--- Input Enclosed Below ---
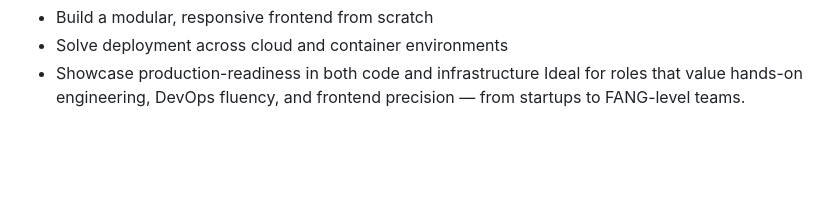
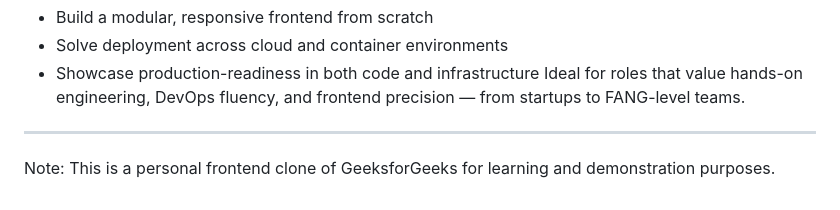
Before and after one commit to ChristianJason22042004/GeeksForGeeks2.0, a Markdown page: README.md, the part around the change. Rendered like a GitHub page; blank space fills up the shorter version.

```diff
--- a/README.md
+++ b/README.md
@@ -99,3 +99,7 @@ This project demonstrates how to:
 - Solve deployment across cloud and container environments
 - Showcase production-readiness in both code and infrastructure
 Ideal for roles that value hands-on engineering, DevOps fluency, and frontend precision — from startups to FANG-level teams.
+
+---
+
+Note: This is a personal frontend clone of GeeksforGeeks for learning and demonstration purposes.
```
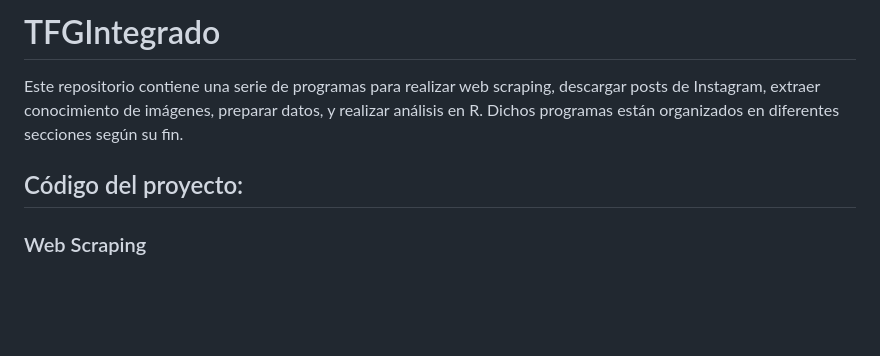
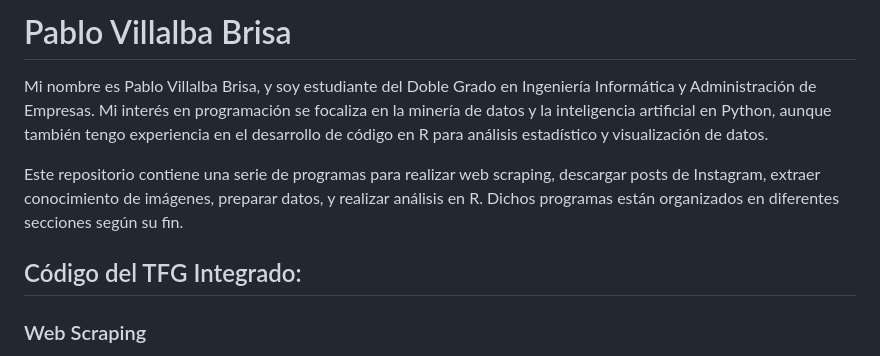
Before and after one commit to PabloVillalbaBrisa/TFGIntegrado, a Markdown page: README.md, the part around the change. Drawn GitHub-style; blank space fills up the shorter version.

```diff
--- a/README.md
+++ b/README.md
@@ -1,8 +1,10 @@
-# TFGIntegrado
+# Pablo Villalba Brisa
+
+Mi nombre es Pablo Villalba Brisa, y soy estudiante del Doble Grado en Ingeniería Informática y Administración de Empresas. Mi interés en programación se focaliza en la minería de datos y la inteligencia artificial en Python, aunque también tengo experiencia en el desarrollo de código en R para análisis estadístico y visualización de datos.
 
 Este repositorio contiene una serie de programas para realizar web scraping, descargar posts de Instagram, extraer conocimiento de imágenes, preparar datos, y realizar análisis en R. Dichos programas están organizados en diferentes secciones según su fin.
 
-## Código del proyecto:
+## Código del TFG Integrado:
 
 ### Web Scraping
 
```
--- End of Enclosed Input ---
Activity: An exact copy of the entries, without any pictures, is what the answer should be.

Result for this exercise:
Before and after one commit to ChristianJason22042004/GeeksForGeeks2.0, a Markdown page: README.md, the part around the change. Rendered like a GitHub page; blank space fills up the shorter version.

```diff
--- a/README.md
+++ b/README.md
@@ -99,3 +99,7 @@ This project demonstrates how to:
 - Solve deployment across cloud and container environments
 - Showcase production-readiness in both code and infrastructure
 Ideal for roles that value hands-on engineering, DevOps fluency, and frontend precision — from startups to FANG-level teams.
+
+---
+
+Note: This is a personal frontend clone of GeeksforGeeks for learning and demonstration purposes.
```
Before and after one commit to PabloVillalbaBrisa/TFGIntegrado, a Markdown page: README.md, the part around the change. Drawn GitHub-style; blank space fills up the shorter version.

```diff
--- a/README.md
+++ b/README.md
@@ -1,8 +1,10 @@
-# TFGIntegrado
+# Pablo Villalba Brisa
+
+Mi nombre es Pablo Villalba Brisa, y soy estudiante del Doble Grado en Ingeniería Informática y Administración de Empresas. Mi interés en programación se focaliza en la minería de datos y la inteligencia artificial en Python, aunque también tengo experiencia en el desarrollo de código en R para análisis estadístico y visualización de datos.
 
 Este repositorio contiene una serie de programas para realizar web scraping, descargar posts de Instagram, extraer conocimiento de imágenes, preparar datos, y realizar análisis en R. Dichos programas están organizados en diferentes secciones según su fin.
 
-## Código del proyecto:
+## Código del TFG Integrado:
 
 ### Web Scraping
 
```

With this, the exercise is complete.